[Version difference data]
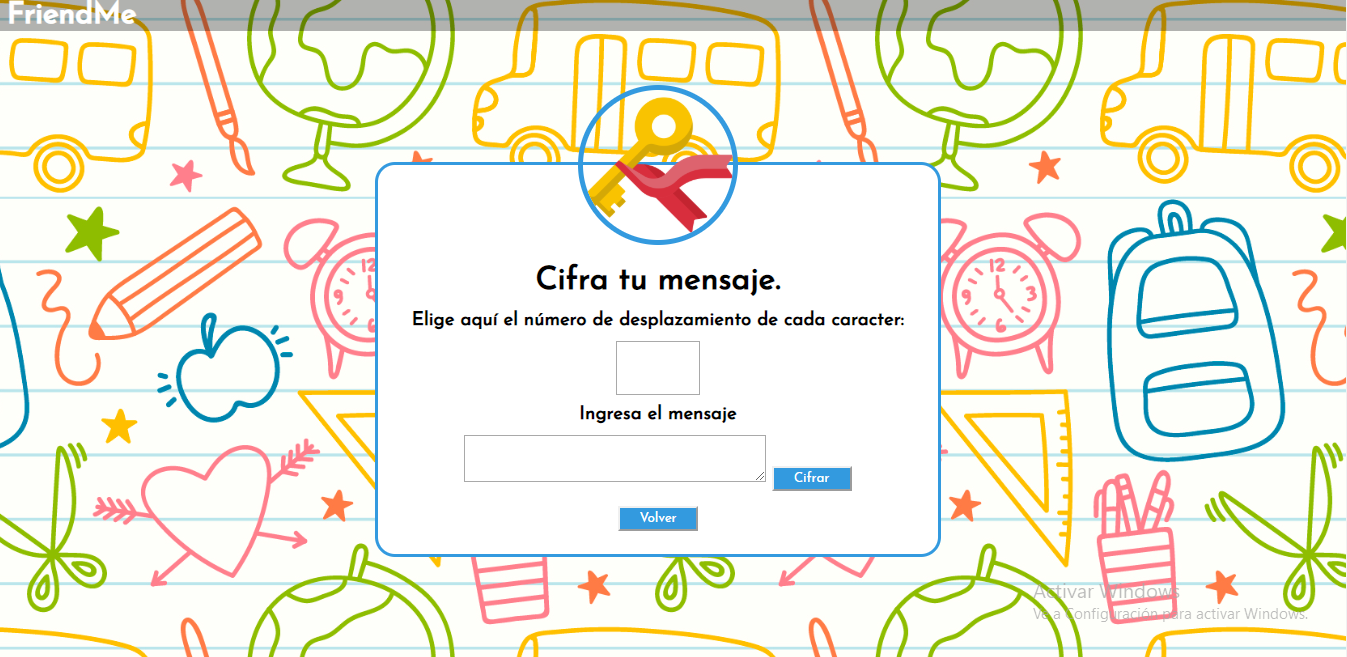
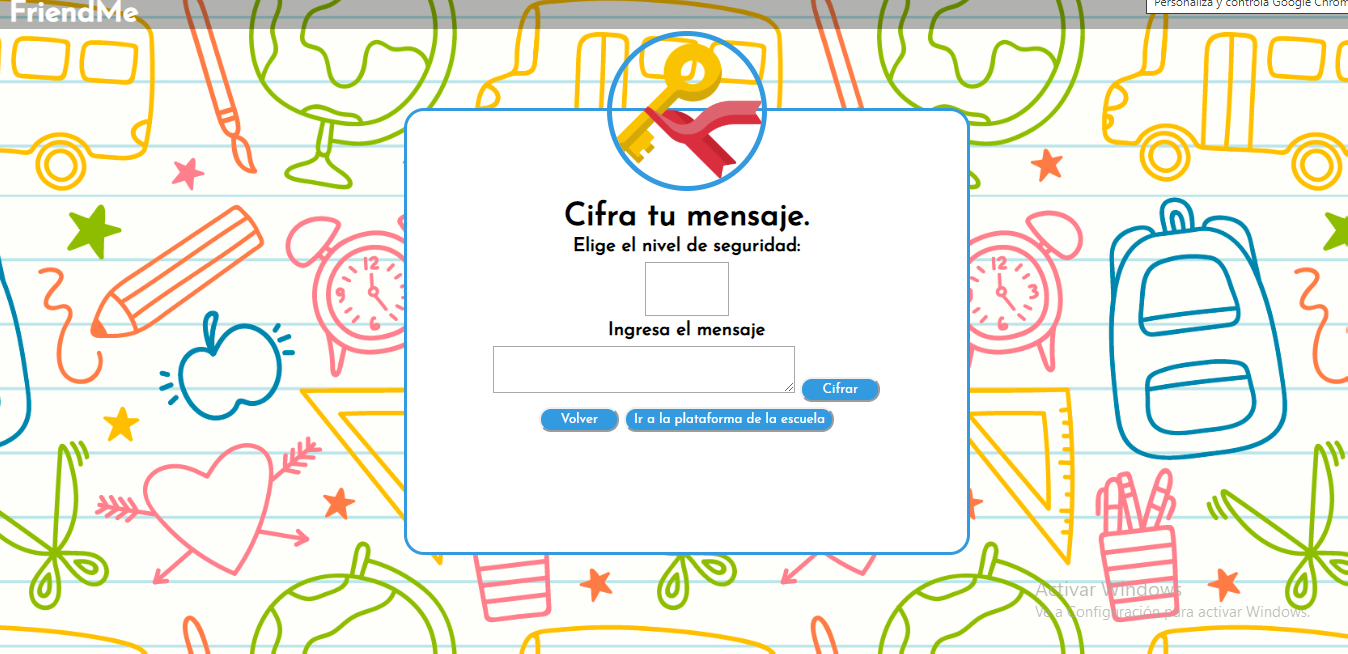
natyst_26@hotmail.com

diff --git a/src/index.js b/src/index.js
@@ -7,7 +7,7 @@ botonCifrado.addEventListener("click",() =>{
   let valorMensaje= document.getElementById("textMensaje").value;
   let valorNumero=document.getElementById("inputNumero").value;
   let mensajeCifrado=cipher.encode(valorNumero,valorMensaje);
-  console.log(mensajeCifrado);
+  
 
   document.getElementById("respuestaEscrita").innerHTML="En un lenguaje secreto, "+valorMensaje+" significa "+mensajeCifrado
 });
@@ -21,7 +21,7 @@ botonDescifrar.addEventListener("click",()=>{
   let valorMensaje2=document.getElementById("textMensaje2").value;
   let valorNumero2=document.getElementById("inputNumero2").value;
   let mensajeDescifrado=cipher.decode(valorNumero2,valorMensaje2);
-  console.log(mensajeDescifrado)
+  
   document.getElementById("respuestaEscrita2").innerHTML="Descifrado "+ valorMensaje2+", significa: "+ mensajeDescifrado
 
 });

diff --git a/README.md b/README.md
@@ -167,18 +167,27 @@ Estos puntos los presentarás en el `README.md`.
 * FriendMe: Una plataforma segura para niños y adolescentes valientes que se paran y denuncian el Bullying o Cyberbullying.
 * Según el MINEDU, al día, 27 niños peruanos son víctimas de violencia escolar. Tras ver esta problemática y aprovechar las herramientas tecnológicas. Se creo una appweb, donde los alumnos podran cifrar y descrifrar mensajes de ayuda en caso de Bullying. Esta appweb estara enlazada con la plataforma de la escuela, que conecta a los profesores y padres de familia.
 * Imagen final de mi proyecto:
-  1.[imagen1](imagenes/pagina 1.png)
-  2.[imagen2](imagenes/pagina 2.png)
-  3.[imagen3](imagenes/pagina 3.png)
+  [imagen1](imagenes/pagina 1.png)
+  [imagen2](imagenes/pagina 2.png)
+  [imagen3](imagenes/pagina 3.png)
 * Investigación UX:
   1. Los usuarios son:
       -Alumnos victima de Bullying o Cyberbullying.
       -Alumnos testigo de Bullying o Cyberbullying.
       -Profesores o autoridades de colegio, que reciben un mensaje cifrado y usan la app para descifrar el mensaje de ayuda del alumno.
   2. Yo me enfoque más en los estudiantes, debido que los profesores son como un usuario ocasional. Basada en las experiencias que pude observar en la secundaria, aquellos alumnos que sufren bullying, nunca desean hablar del tema y detestan que otras se metan en sus asuntos. Los adolescentes, sienten que el hecho de que alguien les haga Bullying, es humillante y vergonzoso, por eso callan. Y si existe un amigo que desea hablar por el, intentan por todo modo no dejar que hablen. Es por ello que el proyecto de cifrado me parecio excelente, ya que es un medio por el cual, los alumnos confienzan sus miedos, pero en un mensaje secreto.
-  3. Luego colocarás la foto de tu primer prototipo en papel.
-  4. Agregar un resumen del feedback recibido indicando las mejoras a realizar.
-  5. Imagen del prototipo final.
+  3. Foto de tu primer prototipo en papel:
+    [imagen4](imagenes/prototipo papel 1 y 2.jpg)
+    [imagen5](imagenes/prototipo papel 3.jpg)
+  4. Feedback:
+      -Usa una imagen en el fondo
+      -Pon un boton para ir a la pagina principal, ya que el mensaje debe ser enviado ahí.
+      -El boton volver debe estar abajo del mensaje Cifrado/Descifrado
+      -Elige un nombre para el proyecto.(Antes solo se llamaba Cifrado de Ayuda, es que no habia nombre :c)
+      -Pon el nombre del proyecto en el header.
+  5. Imagen del prototipo final:
+    [imagen6](imagenes/figma ultimo prototipo.png)
+
 
 #### Visualmente (HTML y CSS)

● **TASK DIRECTIONS**:
How many of the lines above include the string "document"? Only the number should be written.

● **RESPONSE TO THE TASK**:
6